(March 29, 2000)
In late March, rumors circulated that secret talks could bring peace between Israel and Syria closer. President Mubarak also hinted that much. President Clinton announced on 20 March that he would meet with President Assad in Geneva on 26 March. But the meeting failed and President Clinton showed his disappointment when he said that Israel had made offers and was entitled to know Assad's response. The President's remarks in fact spelled the end of the Israel-Syrian track for the time being.
Question: Mr. President, you said that Assad's - that the ball is in Assad's court. Is that because you think that his insistence on the return of all Syrian land under occupation in exchange for peace lacks logic, or possibility?
President Clinton: It's because he now knows in great detail what the Israeli proposals were.
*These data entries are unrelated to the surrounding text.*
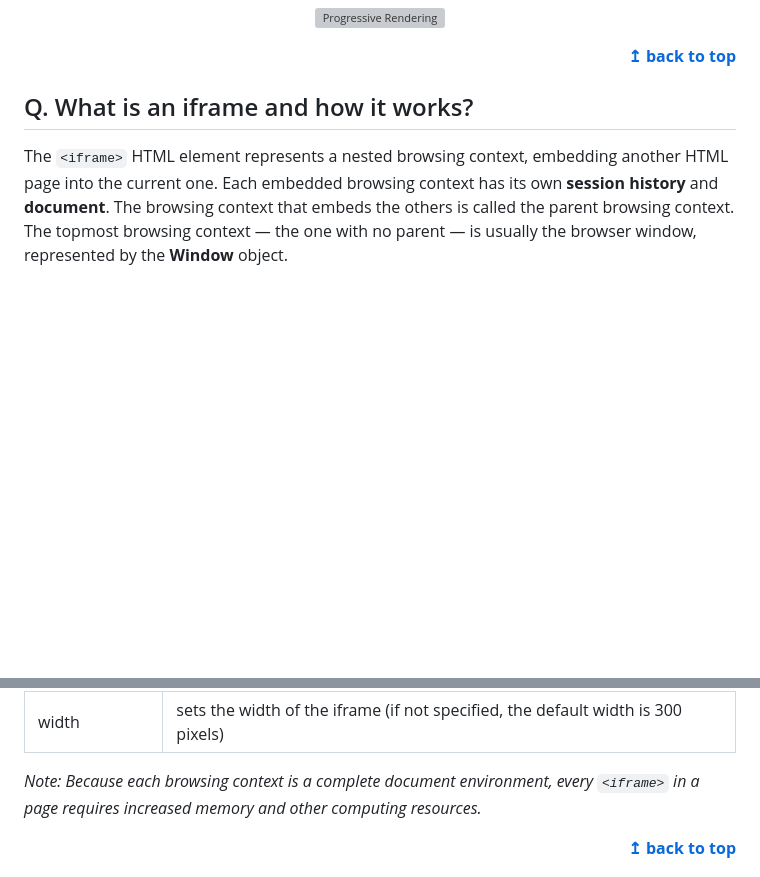
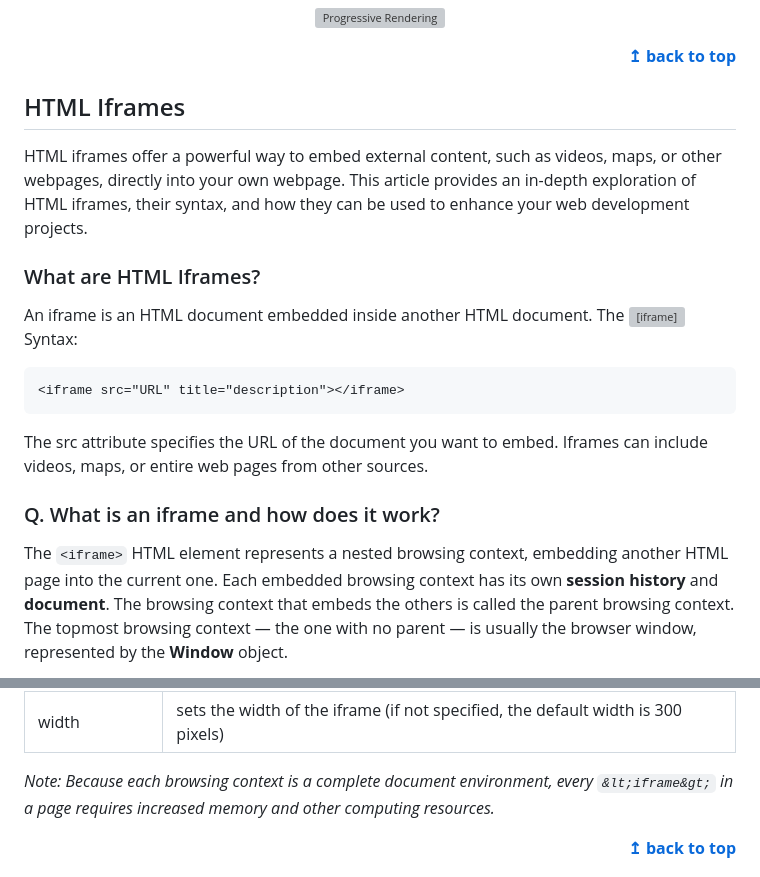
Before and after one commit to bbauska/html5-template, a Markdown page: html-basics.md, 2 parts joined by grey strips. GitHub-like rendering; blank space fills up the shorter version; grey boxes are pictures that could not be loaded.

````diff
--- a/html-basics.md
+++ b/html-basics.md
@@ -2085,7 +2085,21 @@ Since the APIs are usually co-located with the server, the content is loaded sup
     <b><a href="#table-of-contents">↥ back to top</a></b>
 </div>
 
-## Q. What is an iframe and how it works?
+<h2 id="7-html-iframes">HTML Iframes</h2>
+
+HTML iframes offer a powerful way to embed external content, such as videos, maps, or other webpages, directly into your own webpage. This article provides an in-depth exploration of HTML iframes, their syntax, and how they can be used to enhance your web development projects.
+
+<h3>What are HTML Iframes?</h3>
+An iframe is an HTML document embedded inside another HTML document. The <iframe> tag specifies the URL of the embedded content, allowing for seamless integration of external resources. This section will guide you through the syntax and attributes of the <iframe> tag, providing a solid foundation for your iframe usage.
+
+Syntax:
+```html
+<iframe src="URL" title="description"></iframe>
+```
+The src attribute specifies the URL of the document you want to embed.
+Iframes can include videos, maps, or entire web pages from other sources.
+
+<h3>Q. What is an iframe and how does it work?</h3>
 
 The `<iframe>` HTML element represents a nested browsing context, embedding another HTML page into the current one. Each embedded browsing context has its own **session history** and **document**. The browsing context that embeds the others is called the parent browsing context. The topmost browsing context — the one with no parent — is usually the browser window, represented by the **Window** object.
 
@@ -2131,7 +2145,7 @@ The `<iframe>` HTML element represents a nested browsing context, embedding anot
 |src             |the address of the resource included in the iframe|
 |width           |sets the width of the iframe (if not specified, the default width is 300 pixels)|
 
-*Note: Because each browsing context is a complete document environment, every `<iframe>` in a page requires increased memory and other computing resources.*
+*Note: Because each browsing context is a complete document environment, every `&lt;iframe&gt;` in a page requires increased memory and other computing resources.*
 
 <div align="right">
     <b><a href="#table-of-contents">↥ back to top</a></b>
````
Also changed, not shown: other parts of html-basics.md (+10 -10 lines).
And I believe, since they have made an effort to be specific and comprehensive, if we're going to make progress, they should now be able to know what his specific and comprehensive response is on all the issues.
There is more than one issue here. And if we're going to have a negotiation, I don't think it's enough to say, I don't like your position, come back and see me when I like your position. And I understand how strongly he feels about it, but if he disagrees with their territorial proposal, which is quite significant, then there should be some other proposal I think, coming from the Syrians about how their concerns could be handled. And that's what I meant by that. I did my best to try to just present what I thought the options were and if we're going to have a negotiation, it takes two people coming up with ideas - or three sides, in this case, if we are being asked to mediate it.
He, obviously, has the perfect right to take whatever position he believes is in Syria's interests and whatever he thinks is right, but if there is a genuine desire for peace here on both sides, and I believe there is, and if both sides face certain significant political constraints within their countries, and I believe they do, then they both need to come up with some ideas and start talking. I mean, the one thing there should be no doubt about is that there is a real effort being made here to resolve this. And I think it is clear that Prime Minister [Ehud] Barak would like to resolve it, and I think President Assad would like to resolve it. So once you know what the other side wants and you don't think you can do it, then you ought to come up with some alternative way of trying to respond to the underlying concerns that are behind the position. That's what I've suggested, and I hope that will happen. And meanwhile, the rest of us will keep working. I had a good talk with President [Hosni] Mubarak [of Egypt] yesterday about that, and I hope we can continue to more forward.
Source: Ministry of Foreign Affairs